Be Smart at the Grocery Store
Lastly, there are ways that each of us can help with lowering food waste that happens at a grocery store by doing a few things. This list was taken from shopping tips given by the David Suzuki Foundation, which I believe are great ways to help reduce food waste beyond your own kitchen.
- Pick dairy products at the front of the row – which has the date closest to the date you are shopping. This ensures that less product is tossed when it hits the “best before date”. But we know that this date is not what it seems and the product actually lasts much longer. So by purchasing products close to the due date, you are saving wasted food!
- Pick imperfect fruit – these fruits and veggies that may not be the same shape as all the others are usually picked last or not picked at all, meaning they are thrown away.
- Choose overripe produce sometimes – find creative ways to use produce that looks like it may go bad in a day or two. Maybe bake with overripe bananas, eat a pineapple right away, or perhaps choose almost overripe strawberries for wine making!
- Choose single bananas instead of a bundle – often these ones are left unchosen, and again end up being tossed!
- Pick the last on the shelf – veggies don’t like to be lonely! Actually though, when there is only one of something left on the shelf, we are more likely to ignore it and therefore it may go bad.
The last suggestion I have in this section is about how we always want to shop like we are feeding an entire village. Although at this moment in time you may find yourself doing double shopping trips, or buying a little extra to get you through a few more days to spend less time in public spaces, we still need to remember not to buy beyond our means. Buying in bulk only saves you money if you are able to use the food before it goes bad. Buy only what you need and will use, and be generous to others requiring the same products.
The bottom line is that we are all in this together, making a positive impact one crooked vegetable at a time.
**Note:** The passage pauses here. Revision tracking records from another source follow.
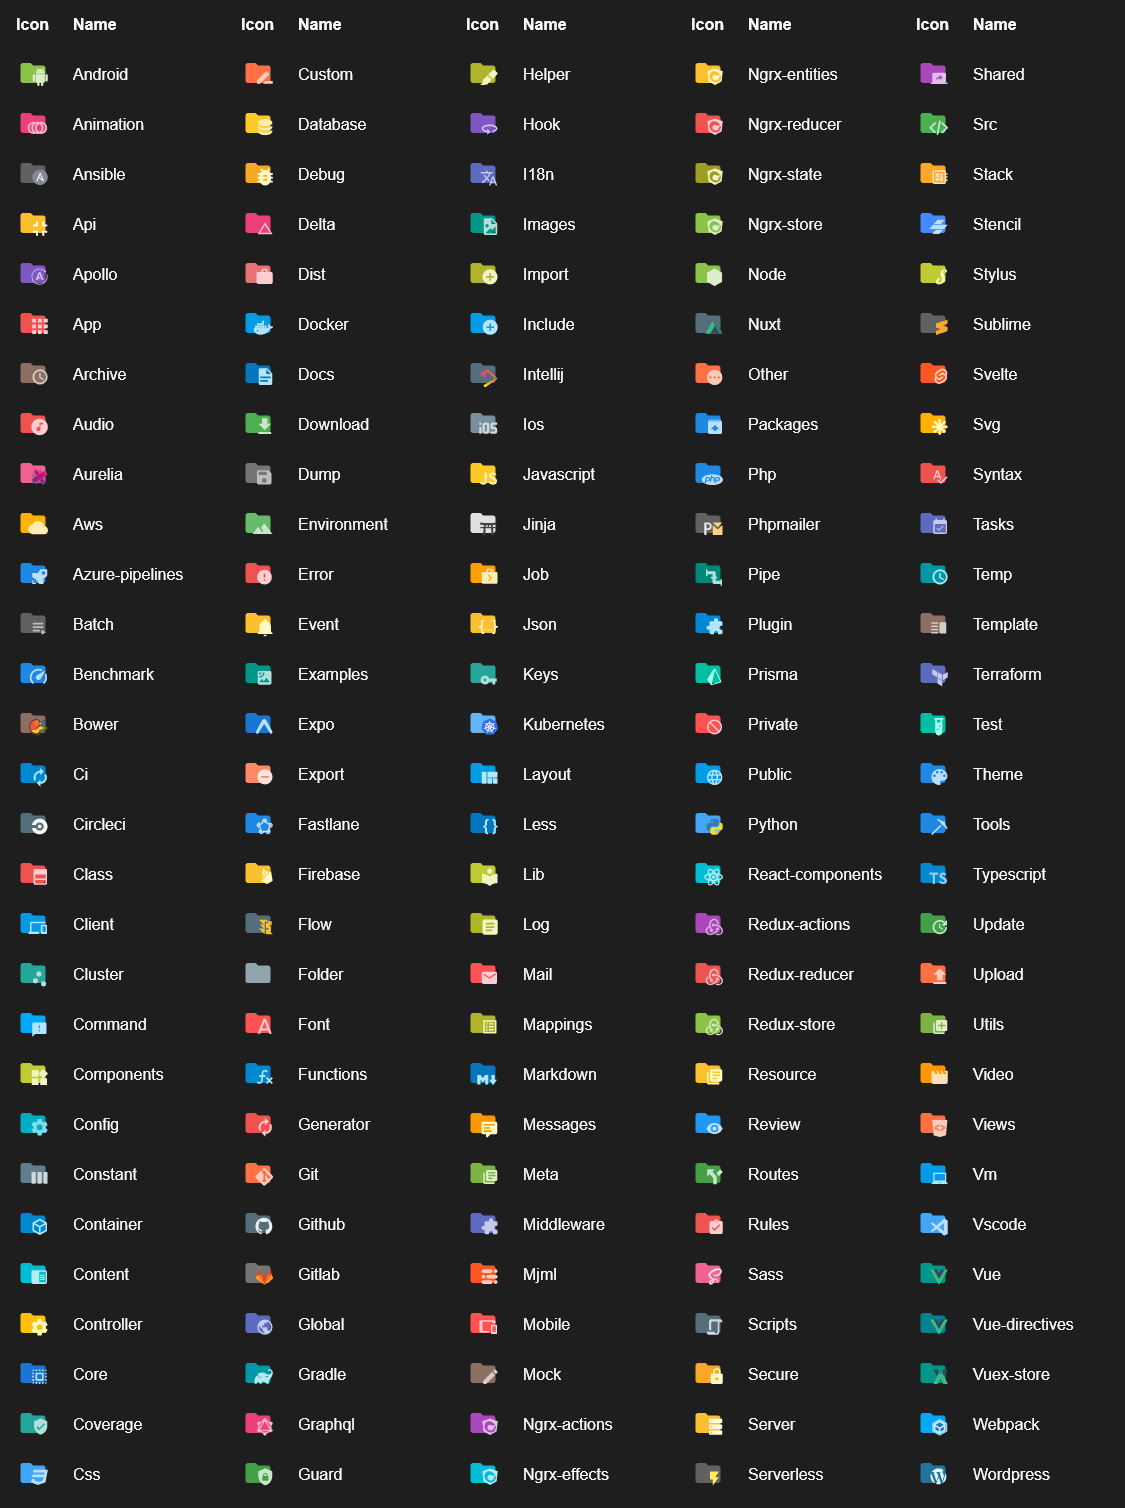
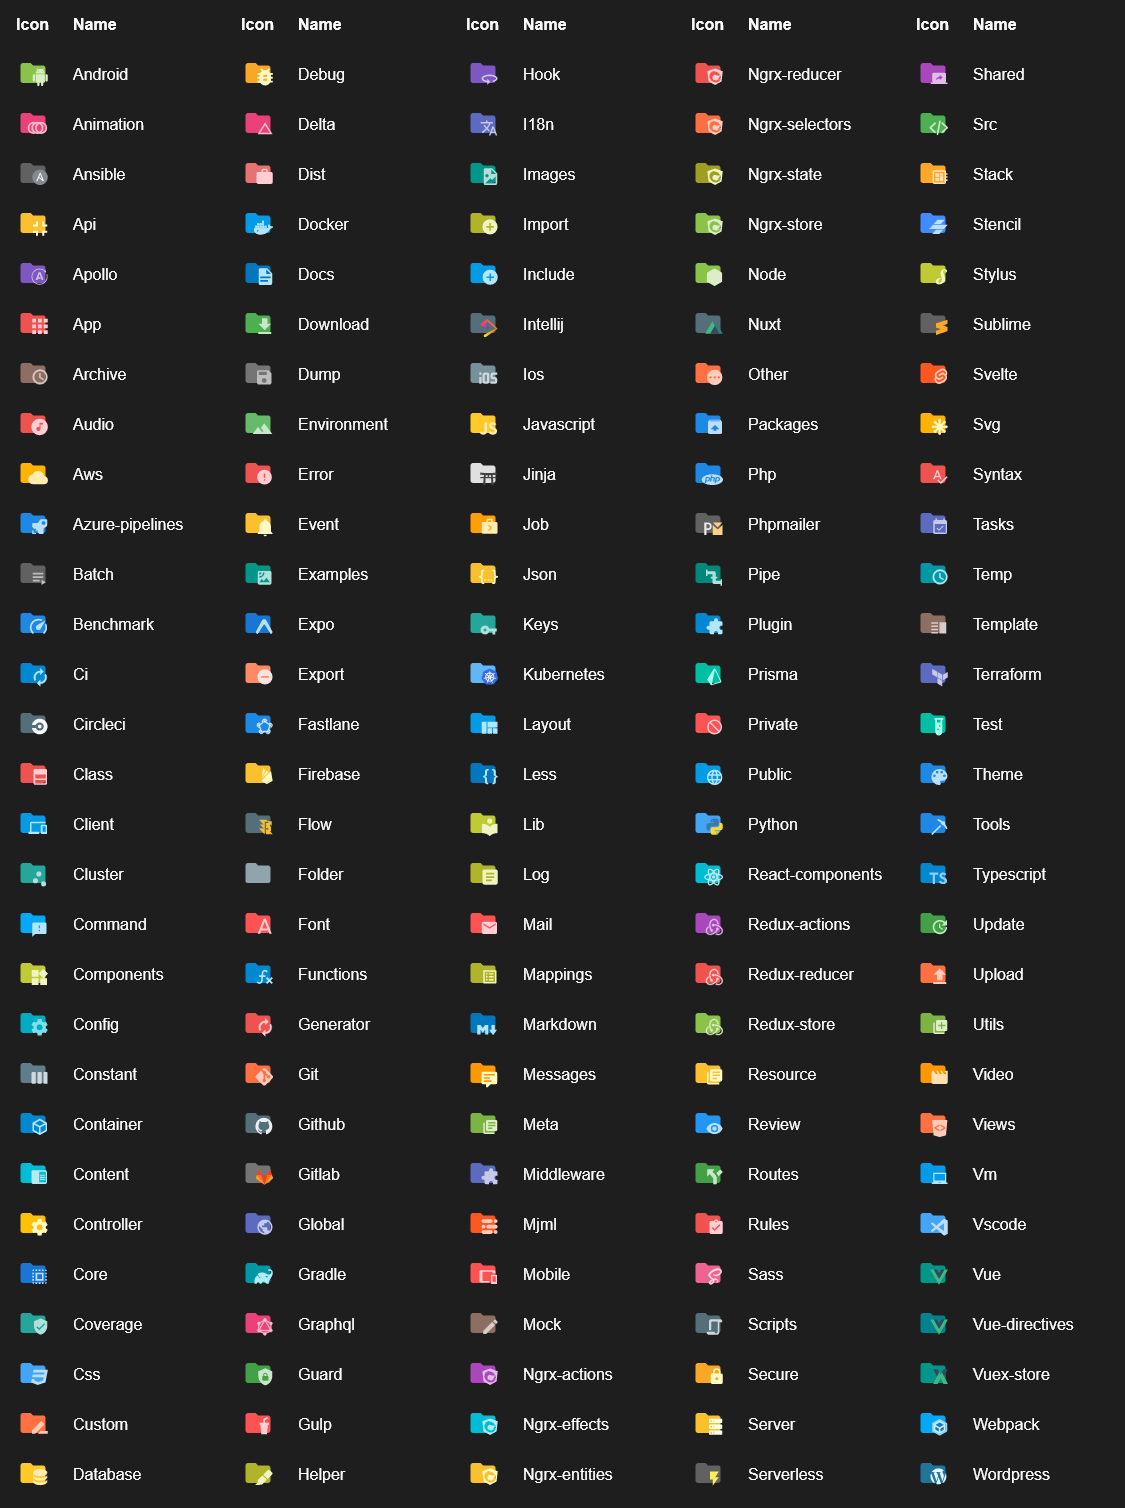
Release 4.4.0

diff --git a/src/scripts/preview/index.ts b/src/scripts/preview/index.ts
@@ -29,5 +29,9 @@ const folderThemes = filterDuplicates(
     .reduce((a, b) => a.concat(b))
 ).map((i) => ({ iconName: i, label: i.replace('folder-', '') }));
 
-generatePreview('fileIcons', basicFileIcons, 5, ['virtual', 'video']);
-generatePreview('folderIcons', folderThemes, 5, ['folder-wakatime']);
+generatePreview('fileIcons', basicFileIcons, 5, ['virtual']);
+generatePreview('folderIcons', folderThemes, 5, [
+  'folder-aurelia',
+  'folder-bower',
+  'folder-wakatime',
+]);

diff --git a/CHANGELOG.md b/CHANGELOG.md
@@ -1,5 +1,41 @@
 # Changelog
 
+## 4.4.0 (2020-11-01)
+
+### New file icons
+
+- Stitches ([@peduarte](https://github.com/peduarte) in [#841](https://github.com/PKief/vscode-material-icon-theme/pull/841))
+- Search file ([@PKief](https://github.com/PKief) in commit [5c50244](https://github.com/PKief/vscode-material-icon-theme/commit/5c502447b18f774cb647f1183dbdc25bbe443086))
+- svelte.config.js ([@eyalch](https://github.com/eyalch) in [#845](https://github.com/PKief/vscode-material-icon-theme/pull/845))
+- \*.passwd ([issue #838](https://github.com/PKief/vscode-material-icon-theme/issues/838))
+- Nginx ([@LukeTimeWalker](https://github.com/LukeTimeWalker) in [#849](https://github.com/PKief/vscode-material-icon-theme/pull/849))
+- Minecraft Function ([@llgava](https://github.com/llgava) in [#854](https://github.com/PKief/vscode-material-icon-theme/pull/854))
+- Replit ([@Banakin](https://github.com/Banakin) in [#853](https://github.com/PKief/vscode-material-icon-theme/pull/853))
+- Rescript ([@prazdevs](https://github.com/prazdevs) in [#823](https://github.com/PKief/vscode-material-icon-theme/pull/823))
+- Brainfuck ([@PKief](https://github.com/PKief) in commit [b12830b](https://github.com/PKief/vscode-material-icon-theme/commit/b12830b3e917f3b2058edf88f9478235ddde8a0c))
+- Snowpack ([@prazdevs](https://github.com/prazdevs) in [#863](https://github.com/PKief/vscode-material-icon-theme/pull/863))
+- Dockerfiles ([@LucasPaganini](https://github.com/LucasPaganini) in [#865](https://github.com/PKief/vscode-material-icon-theme/pull/865))
+- NgRx selectors ([@PKief](https://github.com/PKief) in [#867](https://github.com/PKief/vscode-material-icon-theme/pull/867))
+- copying ([@waldyrious](https://github.com/waldyrious) in [#619](https://github.com/PKief/vscode-material-icon-theme/pull/619))
+- commitlintrc ([@Flandre-X](https://github.com/Flandre-X) in [#870](https://github.com/PKief/vscode-material-icon-theme/pull/870))
+- PostHTML ([@Scrum](https://github.com/Scrum) in [#482](https://github.com/PKief/vscode-material-icon-theme/pull/482))
+
+### New folder icons
+
+- setting ([@slowaways](https://github.com/slowaways) in [#835](https://github.com/PKief/vscode-material-icon-theme/pull/835))
+- reports ([@PKief](https://github.com/PKief) in commit [2d1e9f2](https://github.com/PKief/vscode-material-icon-theme/commit/2d1e9f28194127d1c2fb0dcda37580cd9f9a70f6))
+- gulp ([@entrywayaudibly](https://github.com/entrywayaudibly) in [#850](https://github.com/PKief/vscode-material-icon-theme/pull/850))
+- messaging ([@PKief](https://github.com/PKief) in commit [f901627](https://github.com/PKief/vscode-material-icon-theme/commit/f901627d240fa31b0781e9fdf97e99cd862b3847))
+- NgRx selectors ([@PKief](https://github.com/PKief) in [#867](https://github.com/PKief/vscode-material-icon-theme/pull/867))
+
+### Other improvements
+
+- Add description for custom folder icons ([@PKief](https://github.com/PKief) in commit [5b7ca02](https://github.com/PKief/vscode-material-icon-theme/commit/5b7ca028d2948d6a3b525821ff2b4379a8eff122))
+- Add language ids ([@PKief](https://github.com/PKief) in commit [d3bcd69](https://github.com/PKief/vscode-material-icon-theme/commit/d3bcd6978451a9a1dbb71d2814f60b69ebacf068))
+- Update workflow file for GitHub Actions ([@PKief](https://github.com/PKief) in commit [952dc39](https://github.com/PKief/vscode-material-icon-theme/commit/952dc39e875be9f4431f7895cecfde14b2740d01))
+- Add prettier to project ([@PKief](https://github.com/PKief) in commit [9dfe4a1](https://github.com/PKief/vscode-material-icon-theme/commit/9dfe4a1791b95b648c149eb39b8a14ee56fff6a7))
+- Remove animation from animation folder icon due to performance reasons ([issue #872](https://github.com/PKief/vscode-material-icon-theme/issues/872))
+
 ## 4.3.0 (2020-09-09)
 
 ### New file icons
Every person has a role to play when it comes to improving the environment and what we take from it. This includes our food, and I am so thankful to live in a place with so much accessibility to a variety of food. The least we can do is waste less of it.